Records for this exercise
══════

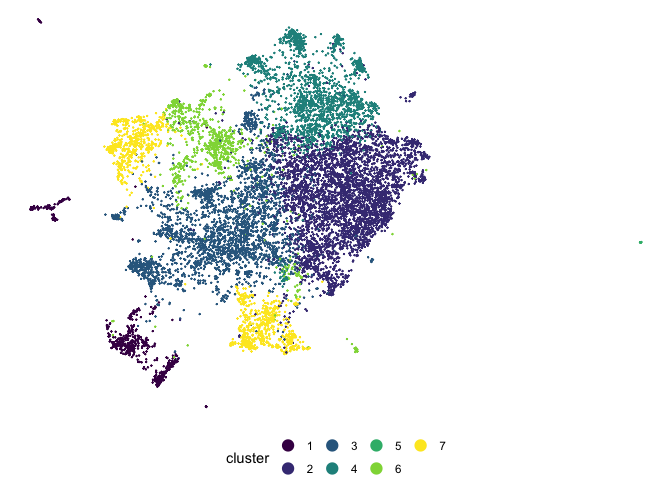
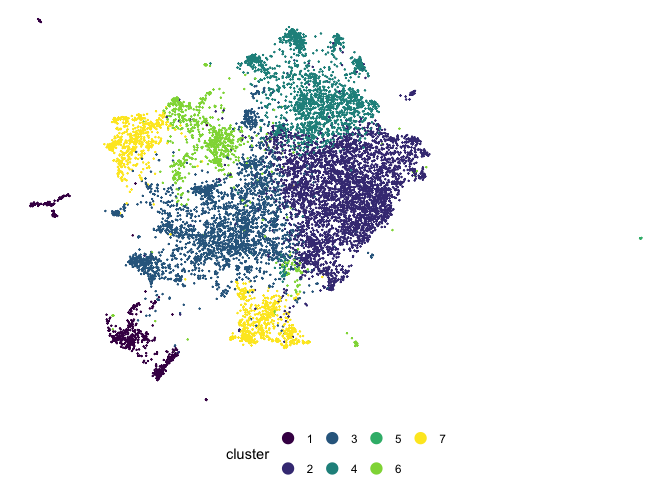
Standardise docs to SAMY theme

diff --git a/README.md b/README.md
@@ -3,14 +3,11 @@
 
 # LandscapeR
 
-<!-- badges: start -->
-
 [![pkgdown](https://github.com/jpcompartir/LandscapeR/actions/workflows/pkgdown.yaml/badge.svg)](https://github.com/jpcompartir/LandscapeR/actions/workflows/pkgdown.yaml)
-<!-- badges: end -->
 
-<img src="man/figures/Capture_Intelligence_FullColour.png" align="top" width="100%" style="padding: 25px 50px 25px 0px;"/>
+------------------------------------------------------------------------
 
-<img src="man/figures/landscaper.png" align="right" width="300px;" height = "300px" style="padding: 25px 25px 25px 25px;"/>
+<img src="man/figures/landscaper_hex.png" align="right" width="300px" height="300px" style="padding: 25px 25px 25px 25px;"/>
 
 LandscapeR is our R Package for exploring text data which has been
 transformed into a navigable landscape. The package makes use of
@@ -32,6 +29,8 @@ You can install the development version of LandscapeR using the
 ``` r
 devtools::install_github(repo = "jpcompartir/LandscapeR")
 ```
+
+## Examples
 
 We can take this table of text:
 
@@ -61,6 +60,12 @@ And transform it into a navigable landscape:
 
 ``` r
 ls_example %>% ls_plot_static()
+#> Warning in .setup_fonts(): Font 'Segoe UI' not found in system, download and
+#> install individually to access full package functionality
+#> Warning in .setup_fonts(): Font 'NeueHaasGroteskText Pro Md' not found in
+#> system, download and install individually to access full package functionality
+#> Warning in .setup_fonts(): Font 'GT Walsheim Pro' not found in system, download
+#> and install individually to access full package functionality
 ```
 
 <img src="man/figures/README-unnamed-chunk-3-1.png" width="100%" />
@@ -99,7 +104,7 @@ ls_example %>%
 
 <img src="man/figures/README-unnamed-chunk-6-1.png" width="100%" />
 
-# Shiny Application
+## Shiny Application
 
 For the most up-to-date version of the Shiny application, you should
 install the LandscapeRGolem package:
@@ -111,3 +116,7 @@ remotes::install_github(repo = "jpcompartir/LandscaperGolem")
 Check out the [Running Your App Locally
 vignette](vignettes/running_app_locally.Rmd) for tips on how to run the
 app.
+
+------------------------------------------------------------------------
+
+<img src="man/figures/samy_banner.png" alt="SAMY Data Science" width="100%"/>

══════

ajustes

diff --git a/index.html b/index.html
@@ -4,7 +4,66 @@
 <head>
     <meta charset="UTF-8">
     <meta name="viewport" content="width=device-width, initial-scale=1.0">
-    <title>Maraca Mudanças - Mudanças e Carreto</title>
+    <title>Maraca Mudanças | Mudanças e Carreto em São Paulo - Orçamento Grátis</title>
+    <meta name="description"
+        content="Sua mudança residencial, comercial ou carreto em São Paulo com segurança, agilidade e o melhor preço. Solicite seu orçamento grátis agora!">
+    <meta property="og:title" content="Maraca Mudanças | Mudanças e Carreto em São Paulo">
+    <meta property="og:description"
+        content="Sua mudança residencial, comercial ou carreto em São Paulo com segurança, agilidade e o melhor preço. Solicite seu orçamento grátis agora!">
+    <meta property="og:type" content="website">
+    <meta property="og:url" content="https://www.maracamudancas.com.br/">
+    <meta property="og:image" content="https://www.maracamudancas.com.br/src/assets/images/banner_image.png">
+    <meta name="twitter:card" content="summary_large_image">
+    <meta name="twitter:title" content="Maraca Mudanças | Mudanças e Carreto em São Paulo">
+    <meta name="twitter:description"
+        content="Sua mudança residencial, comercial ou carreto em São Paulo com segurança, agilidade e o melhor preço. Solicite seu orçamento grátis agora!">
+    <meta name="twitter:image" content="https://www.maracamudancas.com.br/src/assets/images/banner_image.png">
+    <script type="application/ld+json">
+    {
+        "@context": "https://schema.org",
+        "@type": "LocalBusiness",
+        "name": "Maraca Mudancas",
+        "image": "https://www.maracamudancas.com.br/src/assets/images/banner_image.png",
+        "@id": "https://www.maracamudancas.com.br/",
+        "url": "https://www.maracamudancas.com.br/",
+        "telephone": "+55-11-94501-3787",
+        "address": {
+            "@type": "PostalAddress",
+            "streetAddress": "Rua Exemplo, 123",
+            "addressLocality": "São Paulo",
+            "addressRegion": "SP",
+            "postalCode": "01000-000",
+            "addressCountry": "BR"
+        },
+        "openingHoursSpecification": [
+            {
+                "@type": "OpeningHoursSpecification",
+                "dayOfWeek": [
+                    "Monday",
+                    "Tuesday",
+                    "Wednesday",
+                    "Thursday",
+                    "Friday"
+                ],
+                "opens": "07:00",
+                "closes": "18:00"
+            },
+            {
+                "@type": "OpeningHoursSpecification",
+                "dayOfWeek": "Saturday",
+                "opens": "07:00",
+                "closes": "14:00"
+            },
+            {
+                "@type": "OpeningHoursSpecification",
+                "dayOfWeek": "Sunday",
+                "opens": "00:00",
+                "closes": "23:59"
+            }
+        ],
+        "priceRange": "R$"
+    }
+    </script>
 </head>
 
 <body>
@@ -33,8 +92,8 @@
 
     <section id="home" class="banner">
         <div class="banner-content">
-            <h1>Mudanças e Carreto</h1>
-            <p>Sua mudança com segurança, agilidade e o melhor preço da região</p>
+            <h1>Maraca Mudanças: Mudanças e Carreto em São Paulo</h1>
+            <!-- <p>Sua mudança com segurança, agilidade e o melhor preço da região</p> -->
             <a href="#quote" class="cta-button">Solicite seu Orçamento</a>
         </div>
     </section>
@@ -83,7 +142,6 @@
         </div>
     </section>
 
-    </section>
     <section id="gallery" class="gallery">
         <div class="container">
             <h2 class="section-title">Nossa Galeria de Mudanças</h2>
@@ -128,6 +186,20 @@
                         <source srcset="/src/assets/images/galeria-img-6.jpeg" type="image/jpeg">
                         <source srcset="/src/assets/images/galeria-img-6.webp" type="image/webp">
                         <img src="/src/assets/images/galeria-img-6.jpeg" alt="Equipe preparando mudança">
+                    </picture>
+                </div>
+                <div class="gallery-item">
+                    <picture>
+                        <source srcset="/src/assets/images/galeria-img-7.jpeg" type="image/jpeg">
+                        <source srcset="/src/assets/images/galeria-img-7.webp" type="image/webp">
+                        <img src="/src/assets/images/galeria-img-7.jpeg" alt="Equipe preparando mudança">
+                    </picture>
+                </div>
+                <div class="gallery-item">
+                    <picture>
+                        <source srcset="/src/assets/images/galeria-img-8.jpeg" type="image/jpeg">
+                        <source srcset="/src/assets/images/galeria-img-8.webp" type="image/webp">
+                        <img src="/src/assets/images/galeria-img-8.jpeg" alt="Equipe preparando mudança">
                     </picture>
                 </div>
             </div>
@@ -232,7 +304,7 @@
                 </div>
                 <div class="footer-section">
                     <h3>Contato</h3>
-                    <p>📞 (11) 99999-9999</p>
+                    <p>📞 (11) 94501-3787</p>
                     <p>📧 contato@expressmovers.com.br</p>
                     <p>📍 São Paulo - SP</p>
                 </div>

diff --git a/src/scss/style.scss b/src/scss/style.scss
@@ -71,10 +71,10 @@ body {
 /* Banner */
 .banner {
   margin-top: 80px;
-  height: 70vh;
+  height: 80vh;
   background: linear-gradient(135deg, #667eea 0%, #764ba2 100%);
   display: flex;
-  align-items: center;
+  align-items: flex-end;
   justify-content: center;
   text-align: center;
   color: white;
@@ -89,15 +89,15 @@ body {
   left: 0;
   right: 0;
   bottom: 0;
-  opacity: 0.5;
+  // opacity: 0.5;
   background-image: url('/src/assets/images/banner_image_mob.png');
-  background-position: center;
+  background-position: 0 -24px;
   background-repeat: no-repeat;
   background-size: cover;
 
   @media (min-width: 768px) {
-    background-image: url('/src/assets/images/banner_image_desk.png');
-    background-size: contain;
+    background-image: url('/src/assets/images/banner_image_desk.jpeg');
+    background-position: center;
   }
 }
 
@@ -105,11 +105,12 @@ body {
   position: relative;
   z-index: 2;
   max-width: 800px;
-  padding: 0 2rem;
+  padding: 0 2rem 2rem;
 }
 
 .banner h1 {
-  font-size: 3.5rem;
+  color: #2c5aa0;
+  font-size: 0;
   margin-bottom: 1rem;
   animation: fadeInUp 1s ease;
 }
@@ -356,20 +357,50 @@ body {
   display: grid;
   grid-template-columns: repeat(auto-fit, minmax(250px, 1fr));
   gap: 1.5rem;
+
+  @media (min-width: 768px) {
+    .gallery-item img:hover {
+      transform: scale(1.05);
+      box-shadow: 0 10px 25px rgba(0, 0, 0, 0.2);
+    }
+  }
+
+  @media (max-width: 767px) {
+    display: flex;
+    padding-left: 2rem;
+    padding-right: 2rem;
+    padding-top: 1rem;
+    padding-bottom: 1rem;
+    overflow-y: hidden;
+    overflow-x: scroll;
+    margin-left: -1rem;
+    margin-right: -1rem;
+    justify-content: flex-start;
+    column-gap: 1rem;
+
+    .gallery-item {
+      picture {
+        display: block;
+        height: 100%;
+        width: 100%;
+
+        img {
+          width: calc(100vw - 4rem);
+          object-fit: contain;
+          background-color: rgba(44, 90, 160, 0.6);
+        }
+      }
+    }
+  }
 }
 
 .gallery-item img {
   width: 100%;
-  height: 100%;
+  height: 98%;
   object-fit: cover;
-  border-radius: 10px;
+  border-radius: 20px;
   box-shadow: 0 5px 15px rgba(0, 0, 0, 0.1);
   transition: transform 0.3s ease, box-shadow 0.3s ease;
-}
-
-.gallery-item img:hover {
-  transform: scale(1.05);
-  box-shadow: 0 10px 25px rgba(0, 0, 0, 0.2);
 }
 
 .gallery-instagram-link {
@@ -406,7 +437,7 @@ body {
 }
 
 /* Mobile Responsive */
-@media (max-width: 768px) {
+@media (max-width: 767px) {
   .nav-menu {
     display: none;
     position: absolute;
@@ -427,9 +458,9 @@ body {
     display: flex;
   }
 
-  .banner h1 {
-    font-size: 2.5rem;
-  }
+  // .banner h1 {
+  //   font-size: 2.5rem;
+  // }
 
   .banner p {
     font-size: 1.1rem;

══════

Task brief
What is the number of lines in the records that contain "size"? Give that number only.

Answer space
7